For several years it was a pot-mark on the Wellington Street landscape. The burned-out hulk of the former Ramada Inn proved such an eyesore, Craig Geerlinks and Adam MacLeod across the street at Geerlinks Home Hardware wrote a letter to council in December 2015 pointing out “The building has been abandoned for more than a few years. We are concerned this blight on the neighbourhood, and the city in general, will continue with no end in sight.”
They concluded their missive with the fact many customers leave the store “having purchased home improvement materials, those customers look across the street and cannot help but be disheartened that their efforts at improving their properties are offset by derelict and abandoned buildings such as this one . . . Out-of-town visitors attending activities at the Timken Arena and railway museum drive past the remnants of this now abandoned building and must wonder about our community spirit.”

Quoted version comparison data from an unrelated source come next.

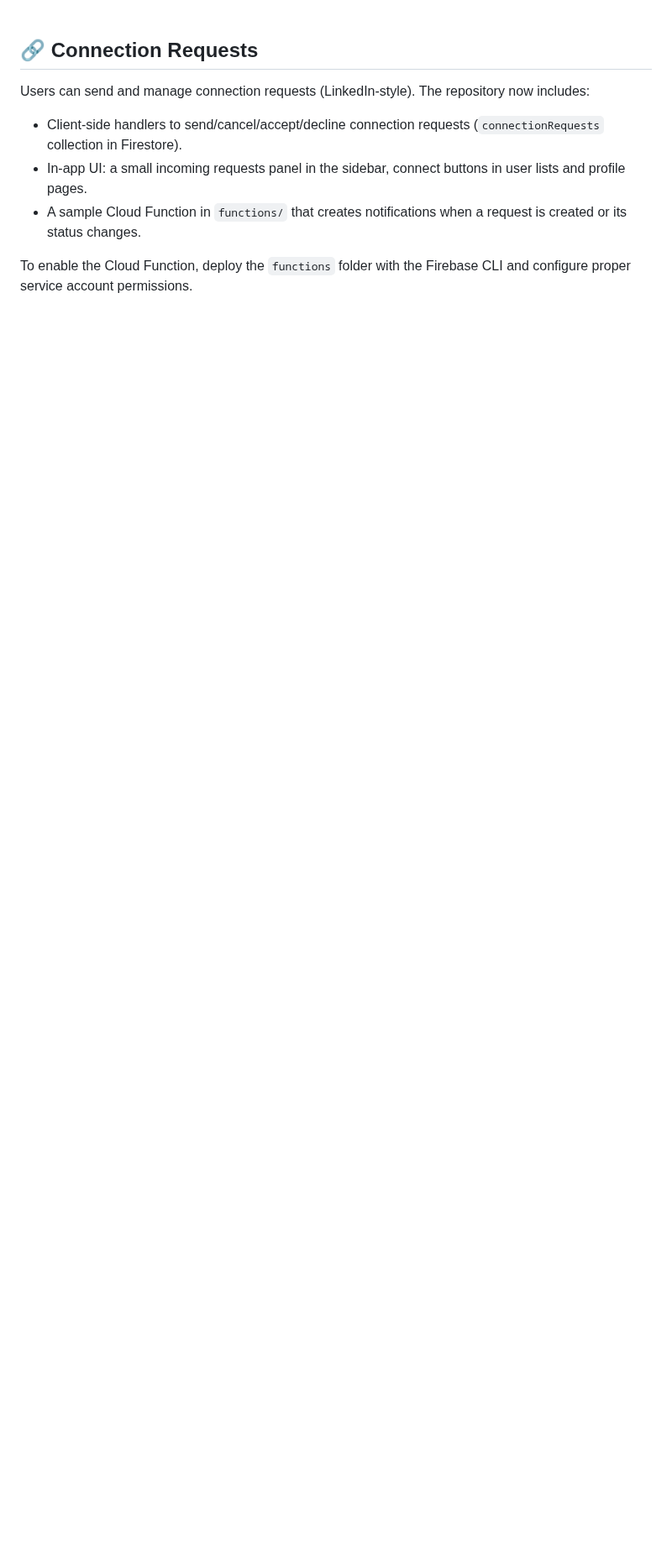
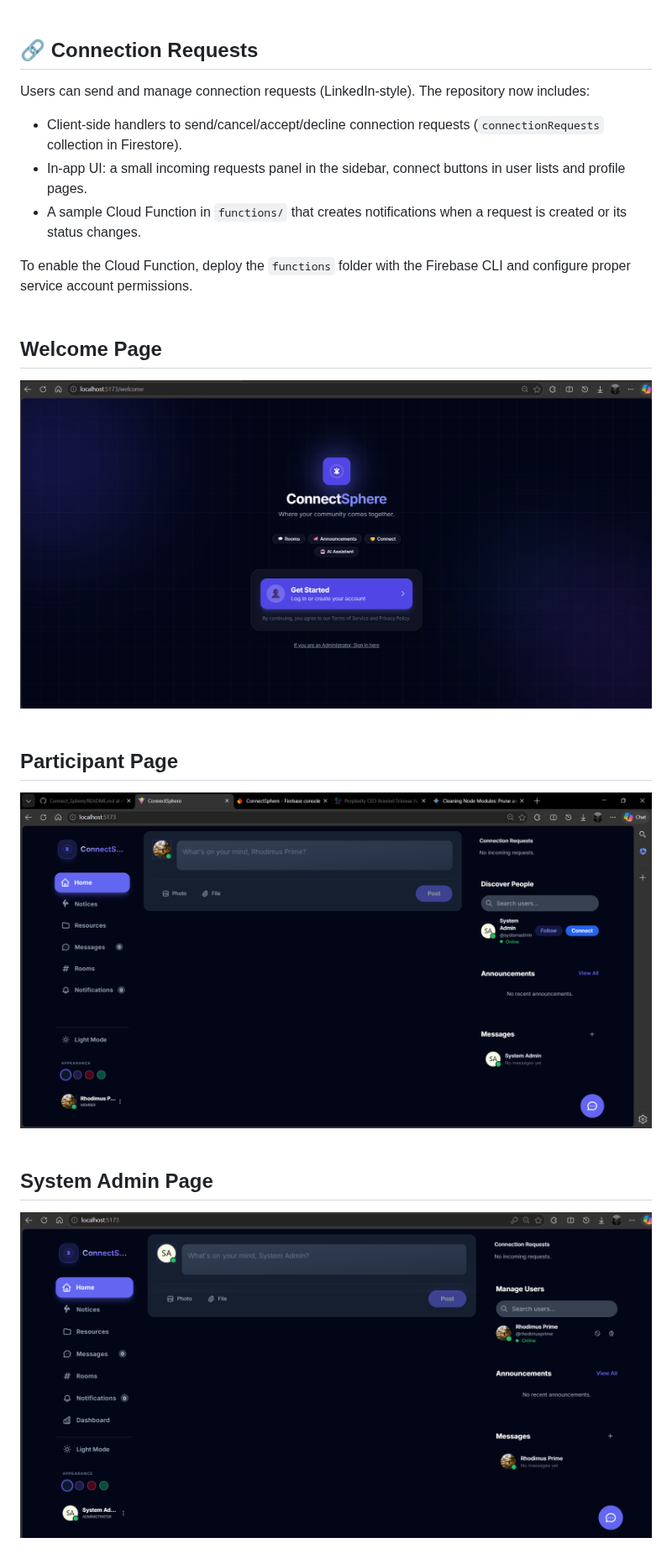
Before and after one commit to Rishit-Ranjan/Connect_Sphere, a Markdown page: README.md, the part around the change. Shown at 84% size. Rendered like a GitHub page; pictures changed too: image/README/1777443457967.png (added), image/README/1777443498090.png (added), image/README/1777443540271.png (added); blank space fills up the shorter version.

Commit message:
chore: update code structure for better readability and maintainability

```diff
--- a/README.md
+++ b/README.md
@@ -91,3 +91,12 @@ Users can send and manage connection requests (LinkedIn-style). The repository n
 - A sample Cloud Function in `functions/` that creates notifications when a request is created or its status changes.
 
 To enable the Cloud Function, deploy the `functions` folder with the Firebase CLI and configure proper service account permissions.<br/><br/>
+
+## Welcome Page
+![1777443498090](image/README/1777443498090.png)<br/><br/>
+
+## Participant Page
+![1777443457967](image/README/1777443457967.png)<br/><br/>
+
+## System Admin Page
+![1777443540271](image/README/1777443540271.png)
```
Also changed, not shown: 2 other files.
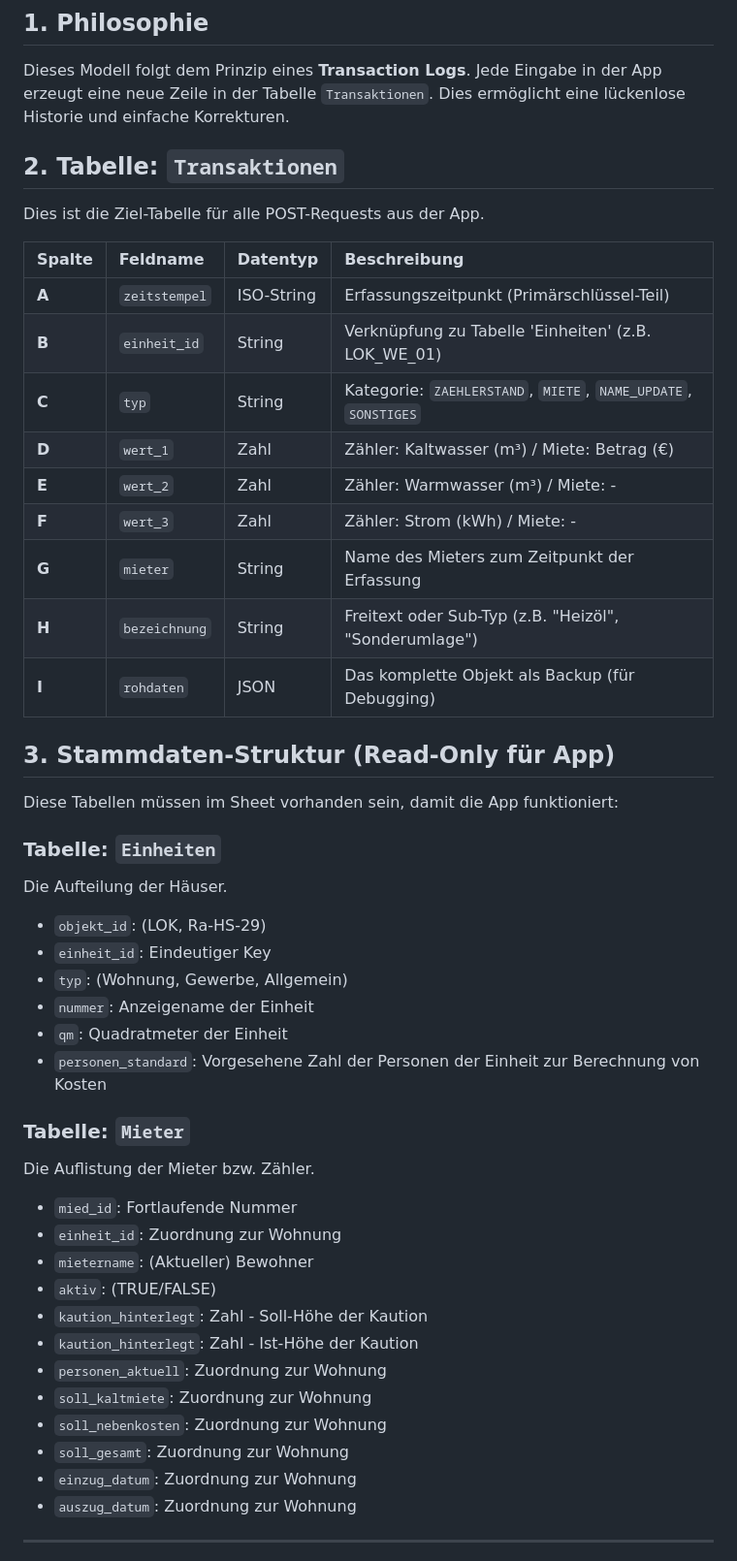
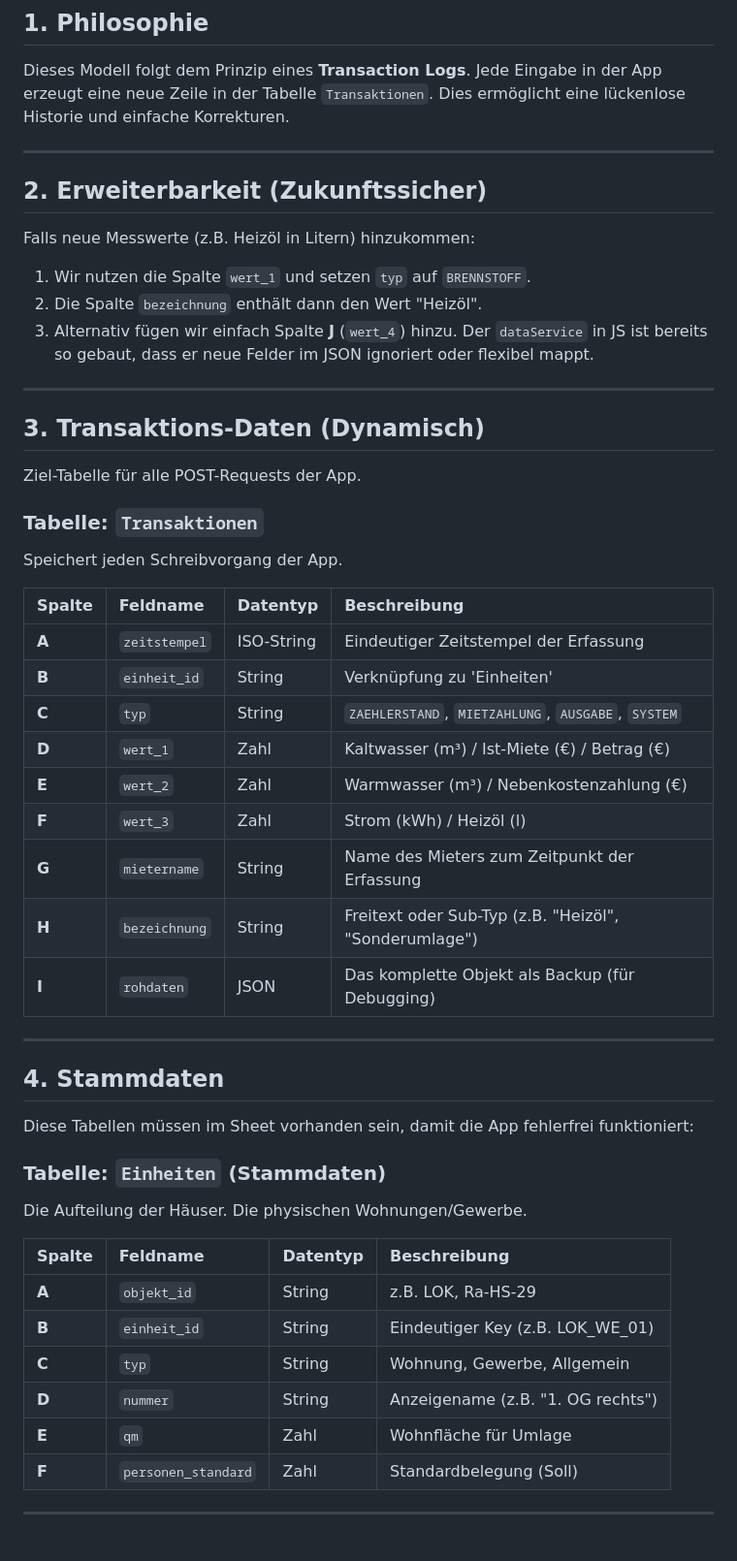
Before and after one commit to MR-ops-007/Hausverwaltung, a Markdown page: DATA_MODEL.md, the part around one of its changes. Shown at 97% size. Drawn GitHub-style.

Commit message:
Update DATA_MODEL.md
added rows, reorganized order for better structure and quicker readability

```diff
--- a/DATA_MODEL.md
+++ b/DATA_MODEL.md
@@ -3,47 +3,50 @@
 ## 1. Philosophie
 Dieses Modell folgt dem Prinzip eines **Transaction Logs**. Jede Eingabe in der App erzeugt eine neue Zeile in der Tabelle `Transaktionen`. Dies ermöglicht eine lückenlose Historie und einfache Korrekturen.
 
-## 2. Tabelle: `Transaktionen`
-Dies ist die Ziel-Tabelle für alle POST-Requests aus der App.
+---
+
+## 2. Erweiterbarkeit (Zukunftssicher)
+Falls neue Messwerte (z.B. Heizöl in Litern) hinzukommen:
+1. Wir nutzen die Spalte `wert_1` und setzen `typ` auf `BRENNSTOFF`.
+2. Die Spalte `bezeichnung` enthält dann den Wert "Heizöl".
+3. Alternativ fügen wir einfach Spalte **J** (`wert_4`) hinzu. Der `dataService` in JS ist bereits so gebaut, dass er neue Felder im JSON ignoriert oder flexibel mappt.
+
+---
+
+## 3. Transaktions-Daten (Dynamisch)
+Ziel-Tabelle für alle POST-Requests der App.
+
+### Tabelle: `Transaktionen`
+Speichert jeden Schreibvorgang der App.
 
 | Spalte | Feldname | Datentyp | Beschreibung |
 | :--- | :--- | :--- | :--- |
-| **A** | `zeitstempel` | ISO-String | Erfassungszeitpunkt (Primärschlüssel-Teil) |
-| **B** | `einheit_id` | String | Verknüpfung zu Tabelle 'Einheiten' (z.B. LOK_WE_01) |
-| **C** | `typ` | String | Kategorie: `ZAEHLERSTAND`, `MIETE`, `NAME_UPDATE`, `SONSTIGES` |
-| **D** | `wert_1` | Zahl | Zähler: Kaltwasser (m³) / Miete: Betrag (€) |
-| **E** | `wert_2` | Zahl | Zähler: Warmwasser (m³) / Miete: - |
-| **F** | `wert_3` | Zahl | Zähler: Strom (kWh) / Miete: - |
-| **G** | `mieter` | String | Name des Mieters zum Zeitpunkt der Erfassung |
+| **A** | `zeitstempel` | ISO-String | Eindeutiger Zeitstempel der Erfassung |
+| **B** | `einheit_id` | String | Verknüpfung zu 'Einheiten' |
+| **C** | `typ` | String | `ZAEHLERSTAND`, `MIETZAHLUNG`, `AUSGABE`, `SYSTEM` |
+| **D** | `wert_1` | Zahl | Kaltwasser (m³) / Ist-Miete (€) / Betrag (€) |
+| **E** | `wert_2` | Zahl | Warmwasser (m³) / Nebenkostenzahlung (€) |
+| **F** | `wert_3` | Zahl | Strom (kWh) / Heizöl (l) |
+| **G** | `mietername` | String | Name des Mieters zum Zeitpunkt der Erfassung |
 | **H** | `bezeichnung` | String | Freitext oder Sub-Typ (z.B. "Heizöl", "Sonderumlage") |
 | **I** | `rohdaten` | JSON | Das komplette Objekt als Backup (für Debugging) |
 
-## 3. Stammdaten-Struktur (Read-Only für App)
-Diese Tabellen müssen im Sheet vorhanden sein, damit die App funktioniert:
+---
 
-### Tabelle: `Einheiten`
-Die Aufteilung der Häuser.
-* `objekt_id`: (LOK, Ra-HS-29)
-* `einheit_id`: Eindeutiger Key
-* `typ`: (Wohnung, Gewerbe, Allgemein)
-* `nummer`: Anzeigename der Einheit
-* `qm`: Quadratmeter der Einheit
-* `personen_standard`: Vorgesehene Zahl der Personen der Einheit zur Berechnung von Kosten
+## 4. Stammdaten
+Diese Tabellen müssen im Sheet vorhanden sein, damit die App fehlerfrei funktioniert:
 
-### Tabelle: `Mieter`
-Die Auflistung der Mieter bzw. Zähler.
-* `mied_id`: Fortlaufende Nummer
-* `einheit_id`: Zuordnung zur Wohnung
-* `mietername`: (Aktueller) Bewohner
-* `aktiv`: (TRUE/FALSE)
-* `kaution_hinterlegt`: Zahl - Soll-Höhe der Kaution
-* `kaution_hinterlegt`: Zahl - Ist-Höhe der Kaution
-* `personen_aktuell`: Zuordnung zur Wohnung
-* `soll_kaltmiete`: Zuordnung zur Wohnung
-* `soll_nebenkosten`: Zuordnung zur Wohnung
-* `soll_gesamt`: Zuordnung zur Wohnung
-* `einzug_datum`: Zuordnung zur Wohnung
-* `auszug_datum`: Zuordnung zur Wohnung
+### Tabelle: `Einheiten` (Stammdaten)
+Die Aufteilung der Häuser. Die physischen Wohnungen/Gewerbe.
+
+| Spalte | Feldname | Datentyp | Beschreibung |
+| :--- | :--- | :--- | :--- |
+| **A** | `objekt_id` | String | z.B. LOK, Ra-HS-29 |
+| **B** | `einheit_id` | String | Eindeutiger Key (z.B. LOK_WE_01) |
+| **C** | `typ` | String | Wohnung, Gewerbe, Allgemein |
+| **D** | `nummer` | String | Anzeigename (z.B. "1. OG rechts") |
+| **E** | `qm` | Zahl | Wohnfläche für Umlage |
+| **F** | `personen_standard` | Zahl | Standardbelegung (Soll) |
 
 ---
 
```
Also changed, not shown: other parts of DATA_MODEL.md (+65 -33 lines).
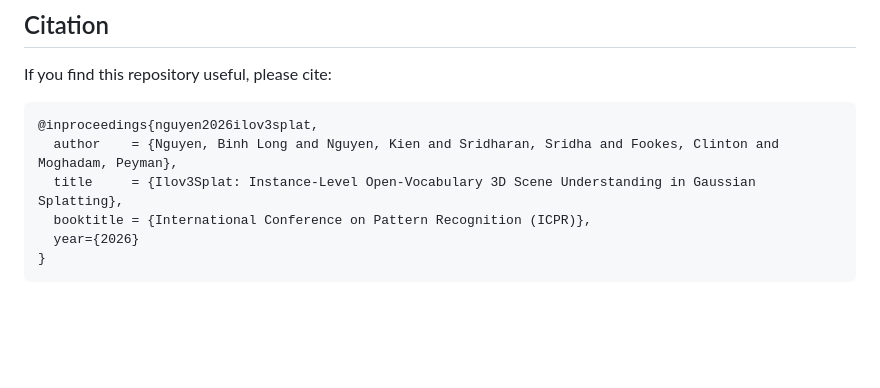
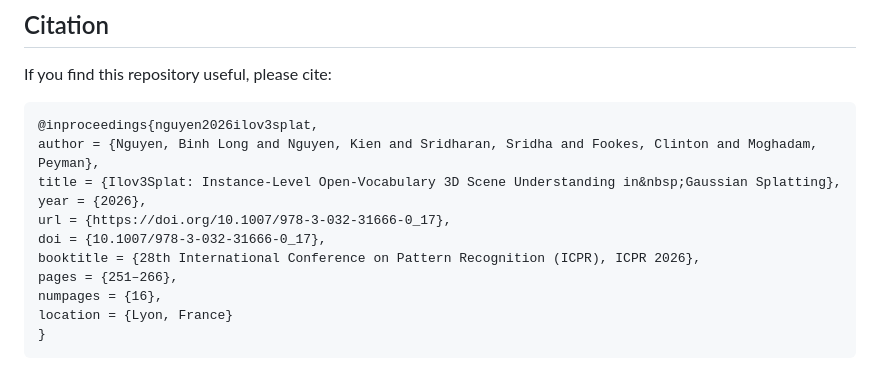
Before and after one commit to csiro-robotics/Ilov3Splat, a Markdown page: README.md, the part around one of its changes. Drawn GitHub-style; blank space fills up the shorter version.

Commit message:
Update citation metadata

````diff
--- a/README.md
+++ b/README.md
@@ -209,9 +208,14 @@ If you find this repository useful, please cite:
 
 ```
 @inproceedings{nguyen2026ilov3splat,
-  author    = {Nguyen, Binh Long and Nguyen, Kien and Sridharan, Sridha and Fookes, Clinton and Moghadam, Peyman},
-  title     = {Ilov3Splat: Instance-Level Open-Vocabulary 3D Scene Understanding in Gaussian Splatting},
-  booktitle = {International Conference on Pattern Recognition (ICPR)},
-  year={2026}
+author = {Nguyen, Binh Long and Nguyen, Kien and Sridharan, Sridha and Fookes, Clinton and Moghadam, Peyman},
+title = {Ilov3Splat: Instance-Level Open-Vocabulary 3D Scene Understanding in&nbsp;Gaussian Splatting},
+year = {2026},
+url = {https://doi.org/10.1007/978-3-032-31666-0_17},
+doi = {10.1007/978-3-032-31666-0_17},
+booktitle = {28th International Conference on Pattern Recognition (ICPR), ICPR 2026},
+pages = {251–266},
+numpages = {16},
+location = {Lyon, France}
 }
 ```
````
Also changed, not shown: other parts of README.md (+0 -1 lines).
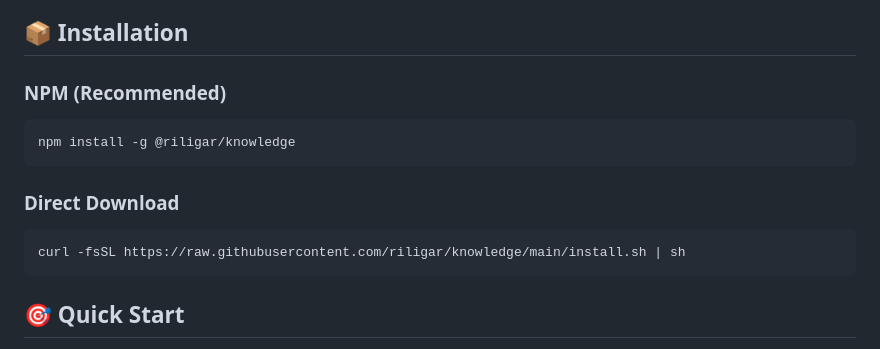
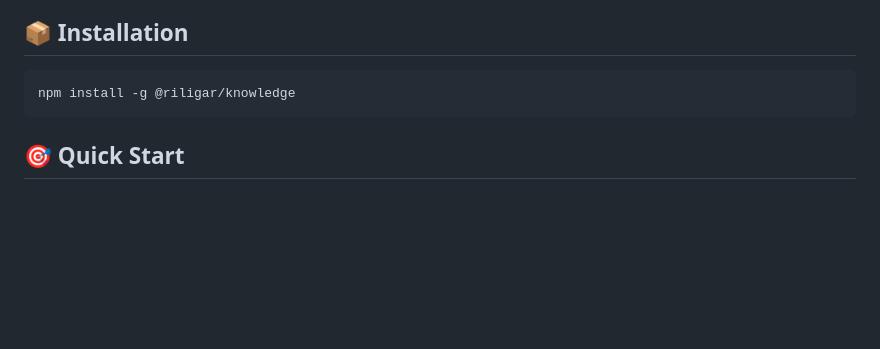
Before and after one commit to riligar/knowledge, a Markdown page: README.md, the part around the change. Drawn GitHub-style; blank space fills up the shorter version.

Commit message:
docs: simplify installation instructions in README.md

````diff
--- a/README.md
+++ b/README.md
@@ -19,16 +19,8 @@
 
 ## 📦 Installation
 
-### NPM (Recommended)
-
 ```bash
 npm install -g @riligar/knowledge
-```
-
-### Direct Download
-
-```bash
-curl -fsSL https://raw.githubusercontent.com/riligar/knowledge/main/install.sh | sh
 ```
 
 ## 🎯 Quick Start
````
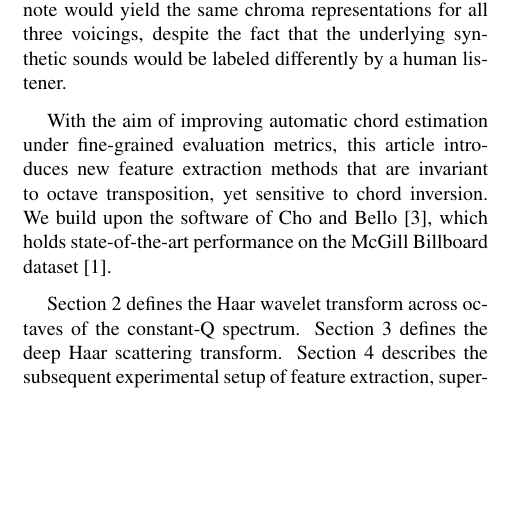
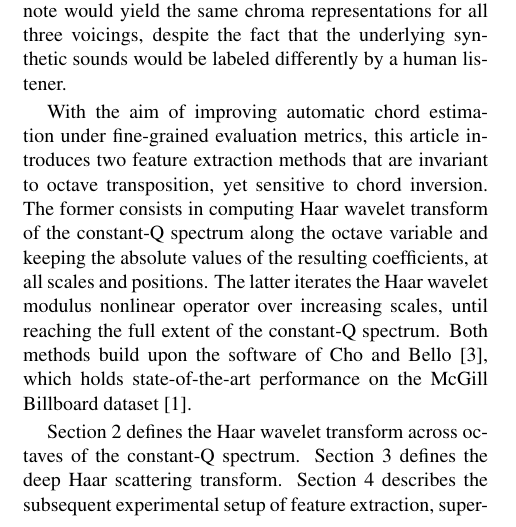
Before and after one commit to crm313/ISMIR2016, a LaTeX paper (WaveletScatteringISMIR2016.tex): part of one column of page 1 of 5, cut so that both start at the same text, the shorter picture padded with empty space. Compiled offline with pdfLaTeX.

Commit message:
we have a Section 1

```diff
--- a/WaveletScatteringISMIR2016.tex
+++ b/WaveletScatteringISMIR2016.tex
@@ -158,12 +158,19 @@ or \texttt{C:maj6}. See text for details.
 \end{figure}
 
 With the aim of improving automatic chord estimation under fine-grained
-evaluation metrics, this article introduces new feature extraction methods
+evaluation metrics, this article introduces two feature extraction methods
 that are invariant to octave transposition, yet sensitive to
 chord inversion.
-We build upon the software of Cho and Bello \cite{cho2013mirex}, which
-holds state-of-the-art performance on the McGill Billboard dataset
-\cite{burgoyne2011}.
+The former consists in computing Haar wavelet transform of
+the constant-Q spectrum along the octave variable and keeping
+the absolute values of the resulting coefficients, at all scales
+and positions.
+The latter iterates the Haar wavelet modulus nonlinear operator
+over increasing scales, until reaching the full extent of the
+constant-Q spectrum.
+Both methods build upon the software of Cho and Bello
+\cite{cho2013mirex}, which holds state-of-the-art performance on
+the McGill Billboard dataset \cite{burgoyne2011}.
 
 Section 2 defines the Haar wavelet transform across octaves
 of the constant-Q spectrum.
```
Also changed, not shown: WaveletScatteringISMIR2016.pdf, 3 other files.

When 41% of municipal employees appearing on the so-called Sunshine List are members of one branch or service, it’s a surefire way to draw the attention – and the ire – of ratepayers who are on the hook.
That was the case in 2016 when 46 of the 113 municipal employees who earned in excess of $100,000 in 2016 were members of the St. Thomas Police Service. That’s a healthy bump up from 31 in 2015.
But every picture tells a story and it wasn’t a healthy amount of overtime or so-called duty pay that pushed those individuals over the $100,000 bar, stressed St. Thomas Police Chief Darryl Pinnell, it is the reality base salaries for first-class constables are already hovering around that benchmark.
After numerous studies and consulting reports, dithering over decisions and often rancorous debate, the St. Thomas Police Service is just weeks away from moving into their new digs adjacent to the Timken Centre.
At a reference committee meeting Monday afternoon, Chief Darryl Pinnell apprised city council on the status of the new headquarters on CASO Crossing, with a likely move-in date in April or May.
An independent player in the movement of people and parcels around St. Thomas and environs since 1944, taxis branded as Cox Cabs picked up their last fare early this year.
A victim of a market re-brand or idled by bankruptcy?
The former, insists owner Jamie Donnelly, who purchased Cox Cabs from the late Terry Banghart in 2011. Banghart took part ownership of the company in 1993 and sole ownership in 2003. He began as a driver with the firm in 1973.
“We started re-branding about three months ago and we have completed it now,” Donnelly told City Scope recently.
Held over for another big year . . . The Sutherland Saga.
Watch the City of St. Thomas and David McGee, owner of Sutherland Lofts, pick up where they left off in 2016 . . . back in court.
That’s right, after issuing another work order late in October against the owner of the four-storey Sutherland Press building, McGee has tossed it back in the city’s corner with the declaration, see you in court.
On October 28, the city slapped a new unsafe building order on McGee with what city manager Wendell Graves called a very specific time line.
“They have until Dec. 15 to provide a detailed work plan and schedule to get the thing remedied and then work has to commence by the 9th of January,” Graves told this corner. Continue reading
It was what we called in radio, a cluster-buster.
A Tweet from Police Chief Darryl Pinnell Friday morning sure cut through the clutter.
“Let the @STPSmedia “Collection of Identifying Information in Certain Circumstances” training begin!” proclaimed the message, with accompanying photo.
Sounded for all the world like they’re delving into carding, a trending topic up the road in London.
A phone call to St. Thomas Police media contact, Const. Jeff DeLeeuw, confirmed they were in training but it’s not what you think. Continue reading
A troubling state of affairs when your water bill payment appears to be the only thing keeping Ascent/St. Thomas Energy afloat.
Of much greater concern is the lack of transparency at city hall and the lack of due diligence on the part of city council.
Let’s start in the finance department where we appear to caught director of finance David Aristone in an awkward moment.
Exactly one year ago, when council dealt with the 2014 consolidated financial statements, that document revealed Ascent Group – 100 per cent owners of St. Thomas Energy – rang up an operating loss of $6.8 million. That compared with a $1.4 million profit in 2013. Continue reading